So I was a little surprised when I came across the story of Garret Broshuis, a one-time Giants prospect and currently Baseball America writer, who spent six seasons in MiLB making it to AAA. He didn’t have Big League Stuff, and so he got his law degree and went to work for a law firm, stronger for the experience and probably with some great stories to tell. Now, as a lawyer, he has decided to make his bones with a class action lawsuit claiming that he – along with 30 other Minor Leaguers from every teams system – were victims as MLB was in violation of wage and overtime laws. Read the rest of this entry
Mr. Cub, Ernie Banks, retired from baseball long before I started watching the game. Over nineteen seasons, he hit 512 Home Runs and won the MVP Award just two years before he hung up his cleats. Although I never saw him play the game, his influence on it, and me, cannot be missed by even the casual fan. His biggest record is a testament to how dedicated he was to the game, and how much the game has changed.
Yesterday, Ryan Vogelsong re-signed with the San Francisco Giants. He had been “very close” to a deal with Houston, but when he went to visit the Astros, he said that he “didn’t feel comfortable.” I don’t for certain what that means, for e the humidity n Houston is unbearable, but maybe it meant that he just didn’t know anybody and it made him feel a little lost. In any case, he quickly re-signed with the Giants.
Ernie Banks never experienced that process. Fans never wondered what team he would sign with over the off season, and no GM ever thought to themselves, “I should trade him to a competitive team for four prospects.” Mr. Cub was a Cub for life. I am equally sure that he wanted it that way, but you have to wonder if today’s system of free agency and lack of team loyalty is better or worse for the game? Where would Ernie Banks have gone if the opportunity had been available to him?
For whatever its worth, I hated Free Agency as it originally impacted the game. And the 1981 Strike just drove home how divisive the issue was at the time. But as years passed, and new and different teams began to become competitive, I think that the issued softened for fans. Yes, we missed the loyalty of some players, but at the same time it was replaced by the excitement of the off season and getting to see who your team went after, or if you’re a Mariners fan, what they didn’t do to improve the team.
Ernie Banks was one of the last of the Golden Age players, certainly of the Hall of Famers from that era of the 50’s and 60’s. He spent his whole career in Chicago with the Cubs and never tasted the post-season, even if he did sniff it a time or two. But one man can’t win a pennant, it takes a team. And for all of that time, the Cubs just never really had that team. Okay, maybe in 69, but then again, they’re the Cubs. And since Steve Bartman wasn’t around yet, they had to find a way to fall down on their own.
Cubs fans and Baseball fans everywhere mourn the passing of a man whose enthusiasm for the game was such that even while playing for the Cubs, he always wanted to play two.
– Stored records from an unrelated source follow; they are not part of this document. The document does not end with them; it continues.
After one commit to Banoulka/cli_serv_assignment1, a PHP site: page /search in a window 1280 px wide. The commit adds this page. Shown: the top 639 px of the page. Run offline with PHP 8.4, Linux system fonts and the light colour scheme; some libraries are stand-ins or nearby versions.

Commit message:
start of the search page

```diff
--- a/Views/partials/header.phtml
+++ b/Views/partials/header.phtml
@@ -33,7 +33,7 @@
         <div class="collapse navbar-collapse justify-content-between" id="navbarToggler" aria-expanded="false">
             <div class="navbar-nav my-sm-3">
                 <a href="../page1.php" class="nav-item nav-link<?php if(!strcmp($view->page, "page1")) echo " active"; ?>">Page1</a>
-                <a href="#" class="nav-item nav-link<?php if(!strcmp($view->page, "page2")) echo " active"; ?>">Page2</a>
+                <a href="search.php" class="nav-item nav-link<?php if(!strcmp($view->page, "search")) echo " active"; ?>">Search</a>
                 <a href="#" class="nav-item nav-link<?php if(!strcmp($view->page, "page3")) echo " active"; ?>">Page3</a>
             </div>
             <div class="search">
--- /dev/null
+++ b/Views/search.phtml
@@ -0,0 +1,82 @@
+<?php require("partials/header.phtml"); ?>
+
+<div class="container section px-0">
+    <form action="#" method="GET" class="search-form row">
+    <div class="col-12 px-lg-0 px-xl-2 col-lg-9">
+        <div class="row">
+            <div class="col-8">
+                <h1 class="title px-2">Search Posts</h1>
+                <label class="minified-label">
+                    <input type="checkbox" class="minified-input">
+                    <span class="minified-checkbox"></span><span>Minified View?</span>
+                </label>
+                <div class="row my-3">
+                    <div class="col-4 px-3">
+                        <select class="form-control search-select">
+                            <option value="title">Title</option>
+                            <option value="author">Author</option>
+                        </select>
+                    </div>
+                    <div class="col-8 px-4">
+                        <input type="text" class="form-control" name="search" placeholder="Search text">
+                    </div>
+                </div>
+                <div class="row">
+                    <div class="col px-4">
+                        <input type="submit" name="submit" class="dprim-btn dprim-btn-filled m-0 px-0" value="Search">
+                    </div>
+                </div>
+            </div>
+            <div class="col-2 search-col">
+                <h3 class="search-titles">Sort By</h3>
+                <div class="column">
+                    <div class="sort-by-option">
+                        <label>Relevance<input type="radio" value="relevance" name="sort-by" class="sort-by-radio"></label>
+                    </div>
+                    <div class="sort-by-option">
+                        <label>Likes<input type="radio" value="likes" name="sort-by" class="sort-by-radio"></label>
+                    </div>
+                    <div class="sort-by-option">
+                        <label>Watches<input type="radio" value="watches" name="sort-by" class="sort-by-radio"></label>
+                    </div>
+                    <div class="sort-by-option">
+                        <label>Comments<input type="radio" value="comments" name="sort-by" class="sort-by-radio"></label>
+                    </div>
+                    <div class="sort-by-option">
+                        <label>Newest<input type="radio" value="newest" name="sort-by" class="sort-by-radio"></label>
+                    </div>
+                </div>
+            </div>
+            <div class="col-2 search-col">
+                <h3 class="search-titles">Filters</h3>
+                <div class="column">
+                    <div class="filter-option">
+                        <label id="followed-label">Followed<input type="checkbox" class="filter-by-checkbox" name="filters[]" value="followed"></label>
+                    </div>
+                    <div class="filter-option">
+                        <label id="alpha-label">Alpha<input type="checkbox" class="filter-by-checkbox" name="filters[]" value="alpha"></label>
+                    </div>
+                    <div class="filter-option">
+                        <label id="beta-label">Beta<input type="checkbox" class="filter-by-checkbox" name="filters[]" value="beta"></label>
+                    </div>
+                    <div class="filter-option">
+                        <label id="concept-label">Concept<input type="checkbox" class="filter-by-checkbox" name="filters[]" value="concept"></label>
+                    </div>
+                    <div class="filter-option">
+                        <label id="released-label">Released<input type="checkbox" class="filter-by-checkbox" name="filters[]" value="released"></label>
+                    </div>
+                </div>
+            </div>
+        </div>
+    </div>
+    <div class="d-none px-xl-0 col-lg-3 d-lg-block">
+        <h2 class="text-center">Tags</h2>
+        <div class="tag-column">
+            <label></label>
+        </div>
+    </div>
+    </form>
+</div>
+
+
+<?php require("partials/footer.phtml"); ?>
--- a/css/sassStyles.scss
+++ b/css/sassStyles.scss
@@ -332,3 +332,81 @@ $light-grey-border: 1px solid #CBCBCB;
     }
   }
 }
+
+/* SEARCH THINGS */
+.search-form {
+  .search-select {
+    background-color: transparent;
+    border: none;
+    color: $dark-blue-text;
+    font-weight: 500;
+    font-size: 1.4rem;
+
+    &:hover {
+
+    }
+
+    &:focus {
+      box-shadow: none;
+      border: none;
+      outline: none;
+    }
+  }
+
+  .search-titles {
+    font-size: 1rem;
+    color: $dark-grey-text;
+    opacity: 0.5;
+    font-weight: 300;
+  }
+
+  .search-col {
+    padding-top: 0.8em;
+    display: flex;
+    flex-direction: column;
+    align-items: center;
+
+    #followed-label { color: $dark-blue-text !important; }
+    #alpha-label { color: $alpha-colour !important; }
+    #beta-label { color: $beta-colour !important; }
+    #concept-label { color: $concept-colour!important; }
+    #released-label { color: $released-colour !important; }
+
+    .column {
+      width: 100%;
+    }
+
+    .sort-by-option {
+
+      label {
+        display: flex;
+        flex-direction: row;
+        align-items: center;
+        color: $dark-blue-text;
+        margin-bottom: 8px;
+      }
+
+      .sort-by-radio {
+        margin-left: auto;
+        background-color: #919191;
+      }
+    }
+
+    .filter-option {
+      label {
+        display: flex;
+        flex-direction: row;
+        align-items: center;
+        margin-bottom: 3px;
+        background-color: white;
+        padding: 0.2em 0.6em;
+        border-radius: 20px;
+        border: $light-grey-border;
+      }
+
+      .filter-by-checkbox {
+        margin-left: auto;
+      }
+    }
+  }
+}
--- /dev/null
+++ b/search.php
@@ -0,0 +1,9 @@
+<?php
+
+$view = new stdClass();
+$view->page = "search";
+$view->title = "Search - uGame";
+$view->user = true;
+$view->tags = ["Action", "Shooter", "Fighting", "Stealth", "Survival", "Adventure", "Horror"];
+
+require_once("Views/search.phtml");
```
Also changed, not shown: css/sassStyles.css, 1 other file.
His laugh and smile were infectious, and even if you like me, never saw him play, you could watch his interviews and meet him in person and know that he had no regrets and that he played baseball for the love of the game.
Adieu, Ernie Banks.
I watched the Giants win the World Series last night, and I have to say that I am sad.
Not because the Giants won. Truth is as a Northern Californian I am okay with it, especially considering the economic impact that a World Series can have on an area. No, I am sad because it’s all over for the year.
Or… is it???
For the first time ever I am interested in and following the Arizona Fall League. Most because my favorite Ports player, Max Stassi, is playing there along with several other Ports.
So count me in as a Phoenix Desert Dogs fan for the next couple of months. Let the baseball continue!